When Tom Seaver received 425 of 430 votes in 1992, his 98.84 percentage topped the mark set by Ty Cobb in 1936. A dominant pitcher when offense ruled in the Steroids Era, Maddux has a chance to enter Cooperstown with a little extra bit of fame.
"I just have just never come across any human being, whether they're a voter or just a fan, that doesn't think Greg Maddux is a Hall of Famer and one of the greatest pitchers who ever pitched," The Boston Globe's Nick Cafardo said Tuesday. "I can't imagine someone not voting for him. So I would guess that he's going to break Seaver's record."

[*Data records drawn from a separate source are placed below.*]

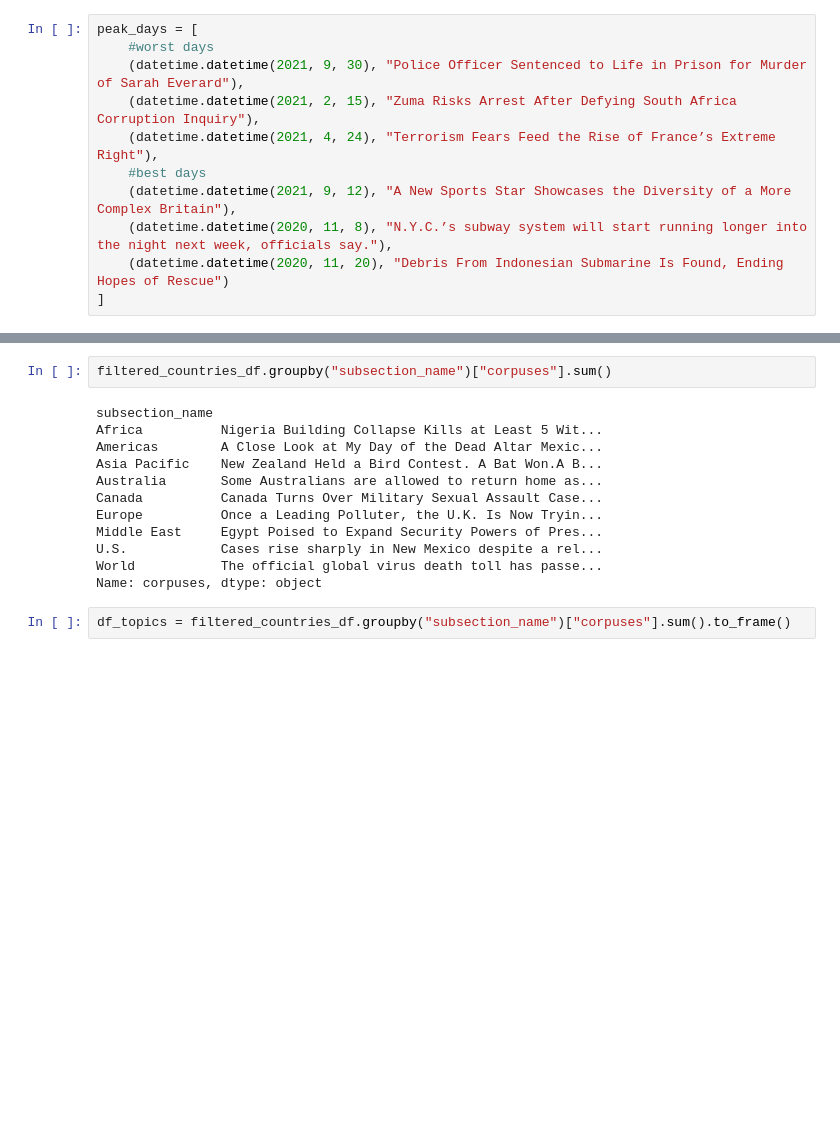
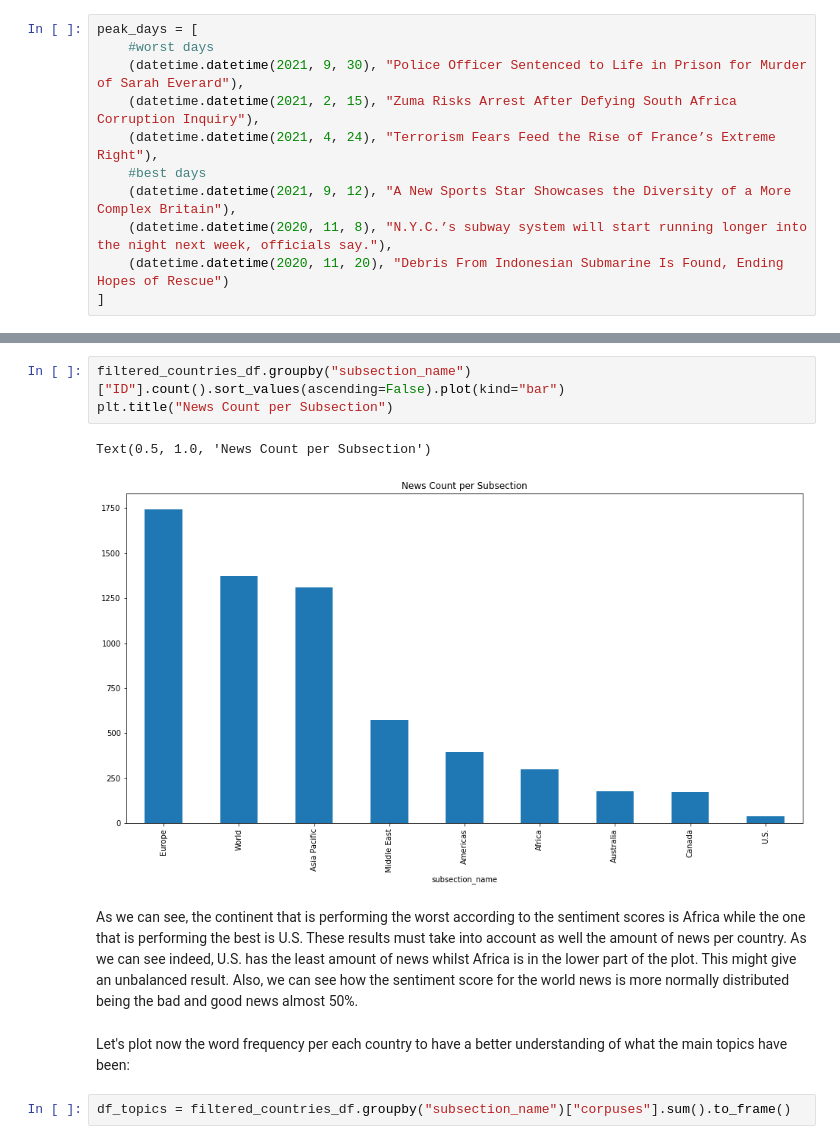
Before and after one commit to massigarg/NYT-news-analysis, a Jupyter notebook: NYT_news_analysis_part_2.ipynb, the cells around one changed output, grey strips where cells are left out. Cells and saved outputs as stored; diff of their text form; blank space fills up the shorter version.

```diff
--- a/NYT_news_analysis_part_2.ipynb
+++ b/NYT_news_analysis_part_2.ipynb
@@ -549,17 +630,13 @@ stacked_bar
-# %%
-filtered_countries_df.groupby("subsection_name")["corpuses"].sum()
-# %% [output]
-subsection_name
-Africa          Nigeria Building Collapse Kills at Least 5 Wit...
-Americas        A Close Look at My Day of the Dead Altar Mexic...
-Asia Pacific    New Zealand Held a Bird Contest. A Bat Won.A B...
-Australia       Some Australians are allowed to return home as...
-Canada          Canada Turns Over Military Sexual Assault Case...
-Europe          Once a Leading Polluter, the U.K. Is Now Tryin...
-Middle East     Egypt Poised to Expand Security Powers of Pres...
-U.S.            Cases rise sharply in New Mexico despite a rel...
-World           The official global virus death toll has passe...
-Name: corpuses, dtype: object
+# %%
+filtered_countries_df.groupby("subsection_name")["ID"].count().sort_values(ascending=False).plot(kind="bar")
+plt.title("News Count per Subsection")
+# %% [output]
+Text(0.5, 1.0, 'News Count per Subsection')
+[figure, added]
+# %% [markdown]
+As we can see, the continent that is performing the worst according to the sentiment scores is Africa while the one that is performing the best is U.S. These results must take into account as well the amount of news per country. As we can see indeed, U.S. has the least amount of news whilst Africa is in the lower part of the plot. This might give an unbalanced result. Also, we can see how the sentiment score for the world news is more normally distributed being the bad and good news almost 50%.
+# %% [markdown]
+Let's plot now the word frequency per each country to have a better understanding of what the main topics have been:
 # %%
 df_topics = filtered_countries_df.groupby("subsection_name")["corpuses"].sum().to_frame()
 # %%
```
Also changed, not shown: parts of 133 cells of this notebook, 1 other file.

Maddux is among three high-profile players on the Baseball Writers' Association of America ballot for the first time, joined by former Atlanta Braves teammate Tom Glavine and Chicago White Sox slugger Frank Thomas.
Holdovers include Craig Biggio, who topped voting at 68 percent last year, 39 votes short of the 75 percent needed for election. It was only the second time in four decades the BBWAA failed to elect anyone.
Ken Gurnick of MLB.com, a former reporter for the Los Angeles Herald Examiner, said Tuesday the only player he voted for was Jack Morris, on the writers' ballot for the 15th and final time after falling 42 votes shy last year.
"To me, I didn't exclude Maddux.
Gurnick said Morris also was the only player he voted for in 2013 and added he intends to abstain in future elections.
"Some people quibble over when the era starts, but the bulk of his career was in my opinion well before all of the widespread use of performance-enhancing drugs," Gurnick said.
Given that 569 ballots were submitted in 2013, Maddux likely could be omitted from six this year and still break Seaver's record.
Back in 1992, Seaver was left off by Paul Hagen of the Philadelphia Daily News, Bob Hertzel of The Pittsburgh Press and freelance writer Bob Hunter. They all submitted blank ballots to protest the decision by the Hall of Fame board of directors to bar Pete Rose from the vote because of his lifetime ban from baseball following a gambling probe.
Retired writers Deane McGowen and Bud Tucker also did not vote for Seaver.
"If it had cost Seaver anything, yeah, I probably would regret it at some level, but it didn't really cost him anything," Hagen, now with MLB.com, said Tuesday. "He still got the highest vote (percentage) total ever, and he wouldn't have been unanimous anyway."
The Steroids Era has impacted the vote totals of players with stellar statistics. In initial appearances last year, Mike Piazza was at 57.8 percent, Roger Clemens at 37.6, Barry Bonds at 36.2 and Sammy Sosa at 12.5. Mark McGwire received 16.9 on his seventh try.
The Baseball Think Factory website compiled votes by writers who made their opinions public, and with 161 ballots had Maddux at 99 percent, followed by Glavine (96), Thomas (91) and Biggio (79). The website's count had Piazza (68), Jeff Bagwell (61) and Morris (60) falling short along with Tim Raines (55), Bonds (42), Clemens (41), Curt Schilling (37) and Mike Mussina (29).
McGwire (14) and Sosa (8) had little support.
Eighth on the wins list with a 355-227 record and a 3.16 ERA over 23 seasons, Maddux won four consecutive Cy Young Awards from 1992-95 and a record 18 Gold Gloves with the Chicago Cubs, Atlanta, the Los Angeles Dodgers and San Diego. An eight-time All-Star, he won at least 13 games in 20 straight seasons.
Among pitchers with 3,000 innings whose careers began in 1921 or later—after the Dead Ball Era—Maddux's 1.80 walks per nine innings is second only to Robin Roberts' 1.73, according to STATS.
Glavine, a 10-time All-Star and a two-time Cy Young winner, was 305-203 over 22 seasons. At the induction ceremony in Cooperstown on July 27, Maddux and Glavine figure to join their former manager Bobby Cox, elected last month by the expansion-era committee along with Joe Torre and Tony La Russa.
A two-time AL MVP, Thomas hit .301 with 521 homers and 1,704 RBIs in 19 seasons with the White Sox, Toronto and Oakland.
Biggio was a seven-time All-Star who spent his entire 20-year career in the majors with Houston. He had 3,060 hits, 668 doubles and 414 steals and set a big league record by getting hit with pitches 285 times.
Approximately 600 writers who have been members of the BBWAA for 10 consecutive years at any point considered the 36-player ballot.
Next year's ballot could be even more crowded when Randy Johnson, Pedro Martinez, John Smoltz, Carlos Delgado and Gary Sheffield become eligible, five years after their retirements. The BBWAA last month formed a committee to study whether the organization should ask the Hall to change the limit of 10 players per ballot.